INFORMATION SHOWN: Begin

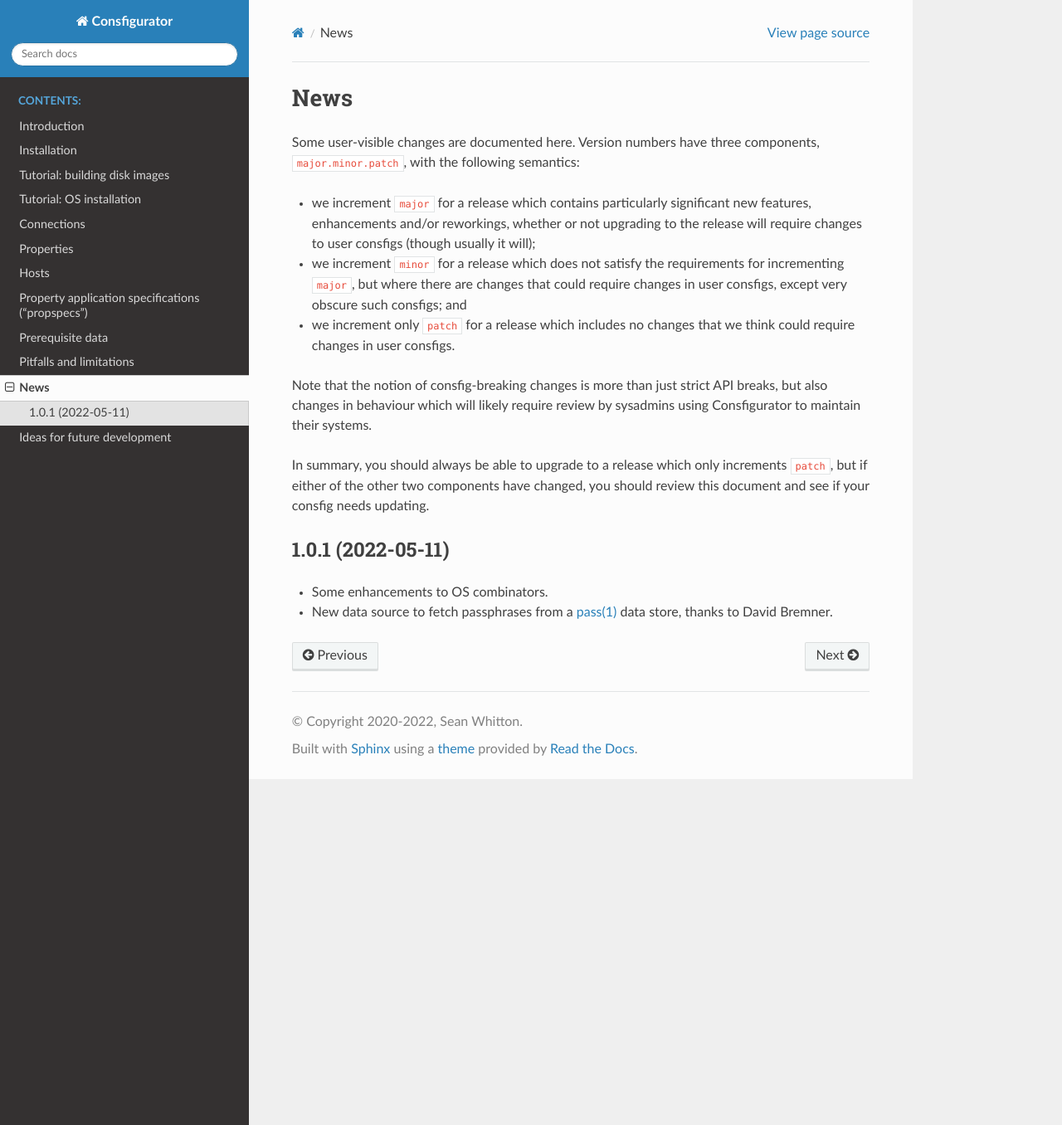
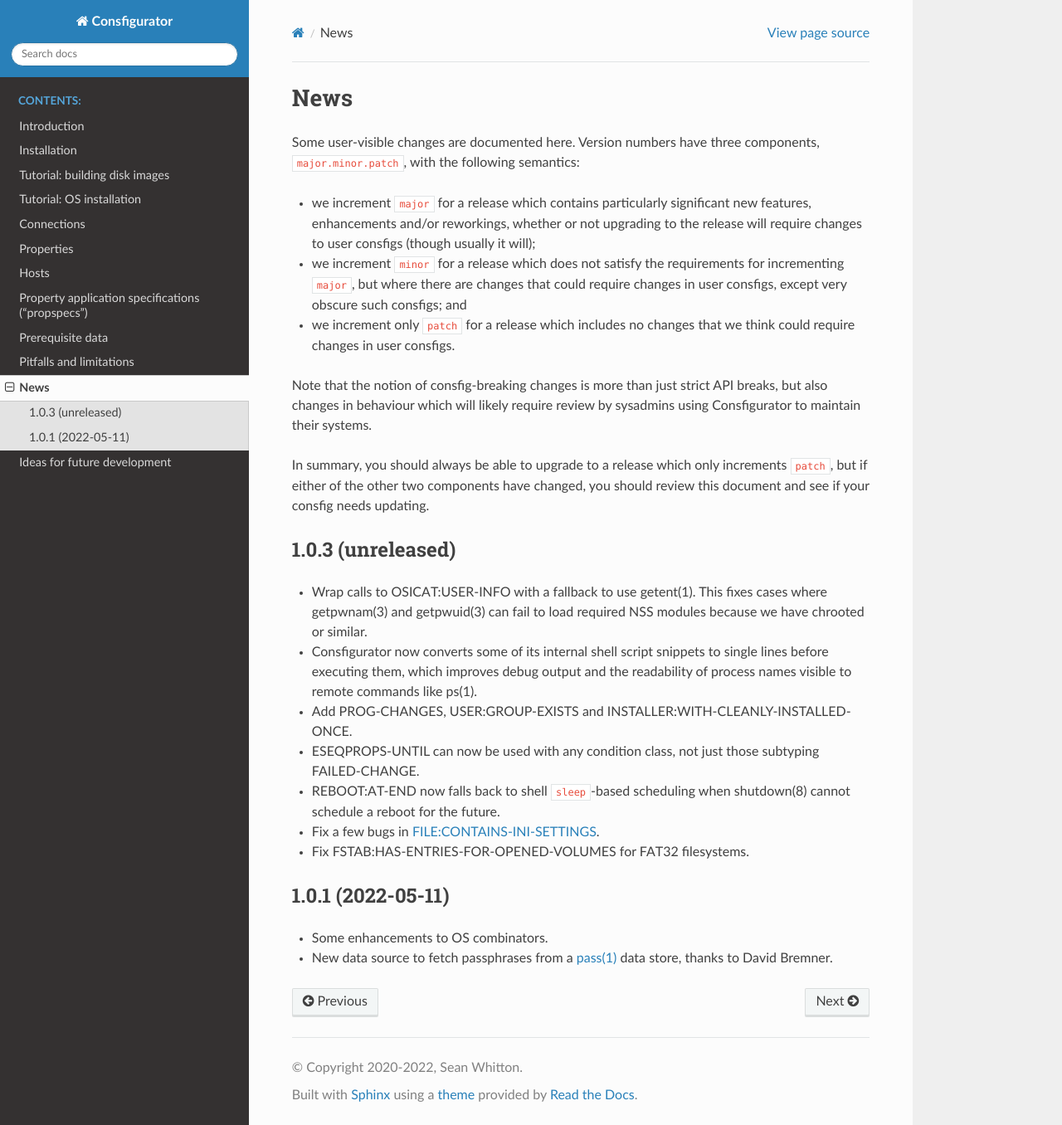
Before and after one commit to spwhitton/consfigurator, a Sphinx documentation site: the page built from doc/news.rst, in a window 1280 px wide and 1356 px high. Shown: the whole window at 83% size. Built offline with Sphinx 7.4.7 and the Read the Docs theme 2.0.0, drawn with Linux system fonts in a browser that asks for light colours.

Commit message:
news.rst: add entries for recent changes
Signed-off-by: Sean Whitton <spwhitton@spwhitton.name>

```diff
--- a/doc/news.rst
+++ b/doc/news.rst
@@ -23,6 +23,29 @@ In summary, you should always be able to upgrade to a release which only
 increments ``patch``, but if either of the other two components have changed,
 you should review this document and see if your consfig needs updating.
 
+1.0.3 (unreleased)
+------------------
+
+- Wrap calls to OSICAT:USER-INFO with a fallback to use getent(1).  This fixes
+  cases where getpwnam(3) and getpwuid(3) can fail to load required NSS modules
+  because we have chrooted or similar.
+
+- Consfigurator now converts some of its internal shell script snippets to
+  single lines before executing them, which improves debug output and the
+  readability of process names visible to remote commands like ps(1).
+
+- Add PROG-CHANGES, USER:GROUP-EXISTS and INSTALLER:WITH-CLEANLY-INSTALLED-ONCE.
+
+- ESEQPROPS-UNTIL can now be used with any condition class, not just those
+  subtyping FAILED-CHANGE.
+
+- REBOOT:AT-END now falls back to shell ``sleep``-based scheduling when
+  shutdown(8) cannot schedule a reboot for the future.
+
+- Fix a few bugs in FILE:CONTAINS-INI-SETTINGS.
+
+- Fix FSTAB:HAS-ENTRIES-FOR-OPENED-VOLUMES for FAT32 filesystems.
+
 1.0.1 (2022-05-11)
 ------------------
 
```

INFORMATION SHOWN: End

_WHAT YOU ARE ASKED TO DO_. Using the data above, copy each line that contains "USER".

_OUTPUT BELOW_.
+- Wrap calls to OSICAT:USER-INFO with a fallback to use getent(1).  This fixes
+- Add PROG-CHANGES, USER:GROUP-EXISTS and INSTALLER:WITH-CLEANLY-INSTALLED-ONCE.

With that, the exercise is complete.